Carlos Rubinstein, one of three commissioners of the Texas Commission on Environmental Quality, testified before the Senate Natural Resources Committee that 91 percent of the state is now facing extreme or exceptional drought conditions and 956 public water systems have imposed voluntary or mandatory restrictions on water use. His commission lists 4,721 total community water systems across Texas.

Rubinstein said 55 of those have prohibited all outside watering and at least 23 are in such dire straits that officials can't determine the state of their water stocks, or believe they are within 180 days of drying up.

"We try to talk to them, try to find out where we have alternate water supplies," Rubinstein said of the communities whose water situation was most-alarming. He did not identify the areas, but a map posted on the commission Website showed many regions under mandatory restrictions clustered around Houston and San Antonio.

Through September, Texas has averaged only 8.5 inches of rain, nearly 13 inches less than normal. Rubinstein's commission safeguards water rights and diverts water to ensure all needs are met. But those diversions are based on the priority date of each water right and, during droughts, more senior holders trump newer ones. Rubinstein said authorities have already curtailed water rights in 1,005 cases.
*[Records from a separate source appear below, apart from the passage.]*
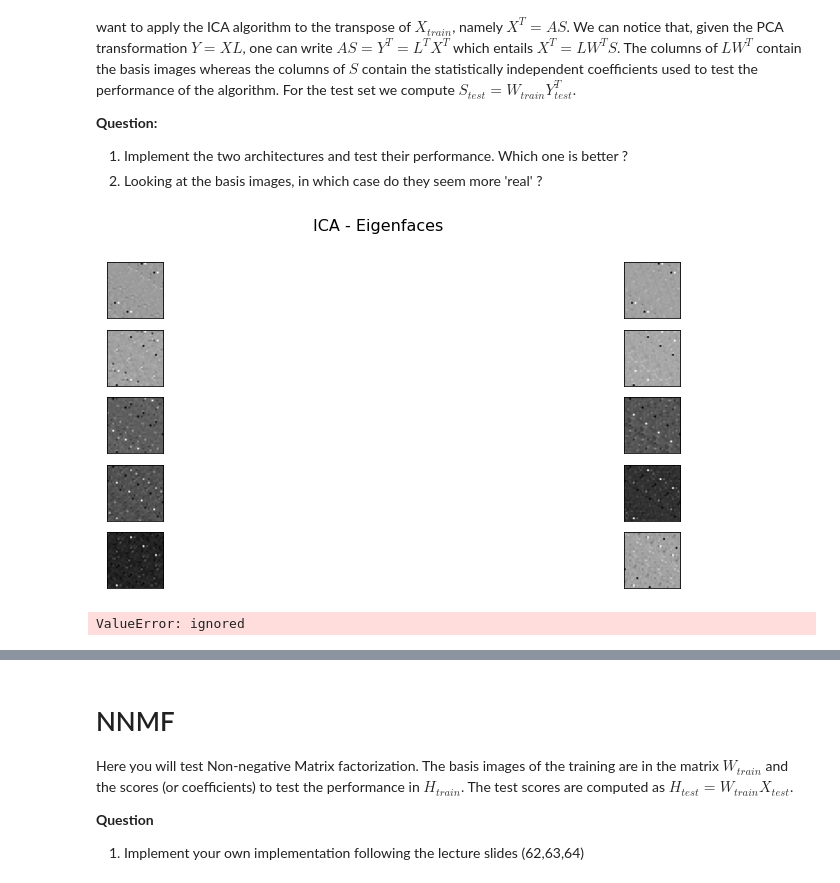
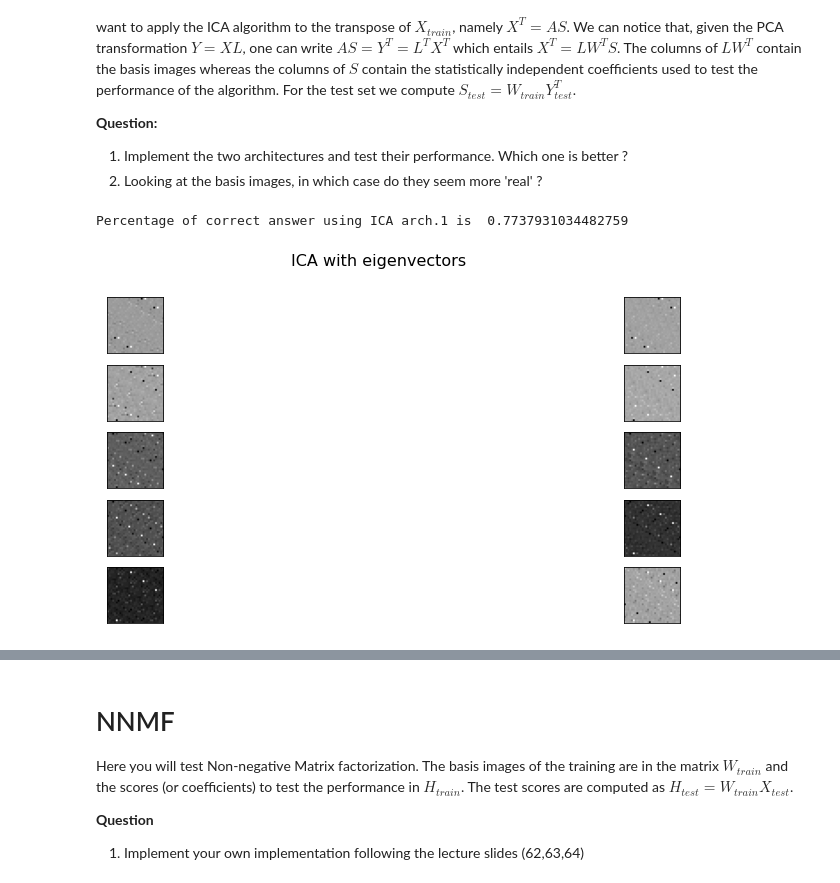
Before and after one commit to paulfyd/IMA, a Jupyter notebook: IMA205/TP5/TPUnsupervised1FaceRecognition.ipynb, the cells around one changed output, grey strips where cells are left out. Drawn from its saved outputs; the diff is of its cells as text; code cells hidden in the pictures.

```diff
--- a/IMA205/TP5/TPUnsupervised1FaceRecognition.ipynb
+++ b/IMA205/TP5/TPUnsupervised1FaceRecognition.ipynb
@@ -201,26 +201,23 @@ For the second architecture, we will instead use $Y^T$ as input matrix. Remember
 1.   Implement the two architectures and test their performance. Which one is better ?
 2.   Looking at the basis images, in which case do they seem more 'real' ?
 # %%
-# First architecture
+#first architecture
+ICA= FastICA(whiten=True, fun='exp', max_iter=30000, tol=0.00001, random_state=1)
+Yica=ICA.fit_transform(Ur_train_PCA)
+Aica=ICA.mixing_
 
-Lt=Ur_train_PCA
-
-ICA= FastICA(whiten=True, fun='exp', max_iter=2000, tol=0.00001, random_state=1)
-Sica=ICA.fit_transform(Lt)
-Aica=ICA.mixing_
-W=Aica.T
+coeff_test= Yr_test_PCA @ Aica
+coeff_train= Yr_train_PCA @ Aica
 
 # Plot the Eigenfaces
-plotFaces(Sica,r,c,ncol=2,indeces=np.arange(0,10,1),title='ICA - Eigenfaces')
+plotFaces(Yica,r,c,ncol=2,indeces=np.arange(0,10,1),title='ICA with eigenvectors')
+
+# Score
+NN=KNeighborsClassifier(n_neighbors=1)
+NN.fit(coeff_train,Id_Train.ravel())
+print('Percentage of correct answer using ICA arch.1 is ', NN.score(coeff_test,Id_Test))
 # %% [output]
+Percentage of correct answer using ICA arch.1 is  0.7737931034482759
-[figure, old version]
+[figure, new version]
-# %%
-Yr_test_ICA=np.dot(Xctest,W.T)
-
-# Score
-NN.fit(Yr_train_PCA,Id_Train.ravel())
-print('Percentage of correct answer using first ICA is ', NN.score(Yr_test_PCA,Id_Test))
-# %% [output]
-ValueError: ignored
 # %%
 # Second architecture
```
Also changed, not shown: parts of 23 cells of this notebook, 39 other files.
In addition to the most intense single-year drought in history, Texas has had the largest agricultural losses and most destructive wildfires on record this year.

The state tracks water levels at 109 of its 175 major water supply reservoirs and found that by the end of September, they were below 60 percent capacity — the lowest level since 1978. Rubinstein said of the 31.1 million acre feet capacity, just 18.8 million acre feet of water was being stored.
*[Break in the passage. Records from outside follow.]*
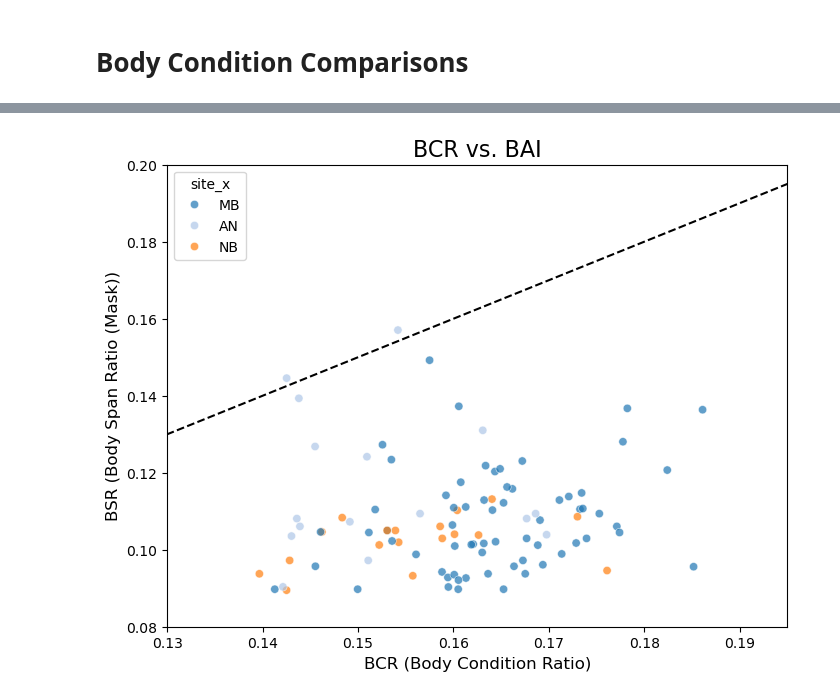
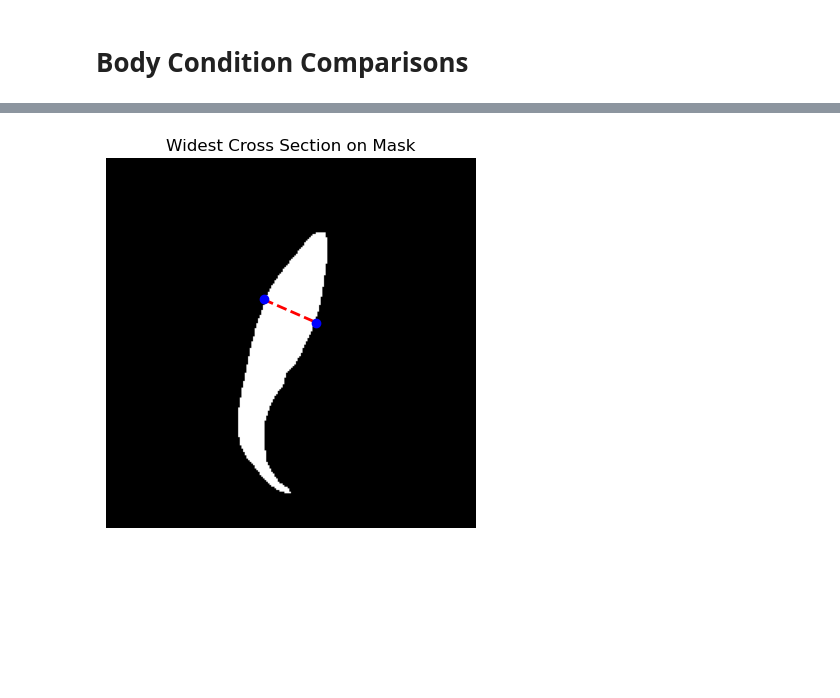
Before and after one commit to alexandradigiacomo/sharkbody_seg, a Jupyter notebook: notebooks/test_offline_eval.ipynb, the cells around one changed output, grey strips where cells are left out. Saved outputs shown, nothing was run; the diff lists cells and outputs as text; code cells hidden in the pictures; blank space fills up the shorter version.

```diff
--- a/notebooks/test_offline_eval.ipynb
+++ b/notebooks/test_offline_eval.ipynb
@@ -587,27 +410,38 @@ merged_df["BSR_mask"] =  bs/tl
-# %%
-# Set up the plot
-plt.figure(figsize=(8, 6))
-
-# Scatter plot for BCR vs. BAI
-sns.scatterplot(data=merged_df, x='BCR', y='BSR_mask', hue='site_x', alpha=0.7, palette='tab20')
-
-# Plot 1:1 line
-min_value = min(merged_df['BCR'].min(), merged_df['BSR_mask'].min())  # Determine the minimum value for the line
-max_value = max(merged_df['BCR'].max(), merged_df['BSR_mask'].max())  # Determine the maximum value for the line
-
-# Plot the 1:1 line
-plt.plot([min_value, max_value], [min_value, max_value], color='black', linestyle='--', label='1:1 Line')
-
-# Adding labels and title
-plt.title('BCR vs. BAI', fontsize=16)
-plt.xlabel('BCR (Body Condition Ratio)', fontsize=12)
-plt.ylabel('BSR (Body Span Ratio (Mask))', fontsize=12)
-
-# take out high leverage
-plt.xlim(0.13, 0.195)
-plt.ylim(0.08, 0.2)
-
-# Show the plot
-plt.show()
-# %% [output]
-[figure, removed]
+# %%
+mask = masks[7]
+
+def plot_cross_sections(mask, cross_section_points):
+    plt.imshow(mask, cmap='gray')
+
+    for forward, backward in cross_section_points:
+        plt.plot([forward[1], backward[1]], [forward[0], backward[0]], 'r-', alpha=0.5)  # Cross section line
+
+    plt.title("Cross-Sectional Lines at 1% Intervals")
+    plt.show()
+
+def plot_widest_cross_section(mask, cross_section_points):
+    # Find the widest cross section
+    widest_pair, max_distance = get_widest_cross_section(cross_section_points)
+
+    # Extract forward and backward points
+    forward, backward = widest_pair
+
+    # Plot the mask
+    plt.imshow(mask, cmap='gray')
+    plt.title('Widest Cross Section on Mask')
+    plt.axis('off')
+
+    # Overlay the line connecting the forward and backward points
+    plt.plot([forward[1], backward[1]], [forward[0], backward[0]], color='red', linewidth=2, linestyle='--')
+
+    # Mark the points
+    plt.scatter([forward[1], backward[1]], [forward[0], backward[0]], color='blue', zorder=5)
+
+    # Show the plot
+    plt.show()
+
+# Example usage
+cross_section_points = get_cross_sectional_points(mask)
+plot_widest_cross_section(mask, cross_section_points)
+# %% [output]
+[figure, added]
```
Also changed, not shown: parts of 35 cells of this notebook.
Republican Sen. Troy Fraser, chairman of the Natural Resources Committee, said the drought would be a top challenge during the next legislative session, which opens in January 2013. Rubinstein was part of one of seven panels committee members heard Tuesday and a counterpart House committee has scheduled a drought meeting for Wednesday.

Prospects for the future are even more sobering.

State climatologist John Nielsen-Gammon said Texas has endured droughts five of the past seven years and that La Nina activity in the Pacific, as well as unfavorable conditions in the Atlantic, mean the current drought is likely to continue at least another year — and may rival the 1950 to 1957 drought that was the state's longest prolonged lack of rainfall.

In the meantime, Texas had its hottest summer ever recorded with an 86.8-degree average, which Nielsen-Gammon called a statistical tie with Oklahoma for the hottest in U.S. history. He said sizzling temperatures had increased evaporation in reservoirs, further depleting already decimated water stocks.

Carolyn Brittin of the Texas Water Development Board urged implementing a state contingency plan to bolster future water supplies, but said estimated costs have increased from $31 billion in 2007 to $53 billion today. The plan is now more costly because it calls for more water treatment and desalinization facilities, as well as additional pipes and other infrastructure for transporting water.

Still, the price tag left committee members taken aback. "We're just going to have to get a Washington D.C. perspective on all this," deadpanned Republican Sen. Craig Estes.

Copyright 2011 The Associated Press.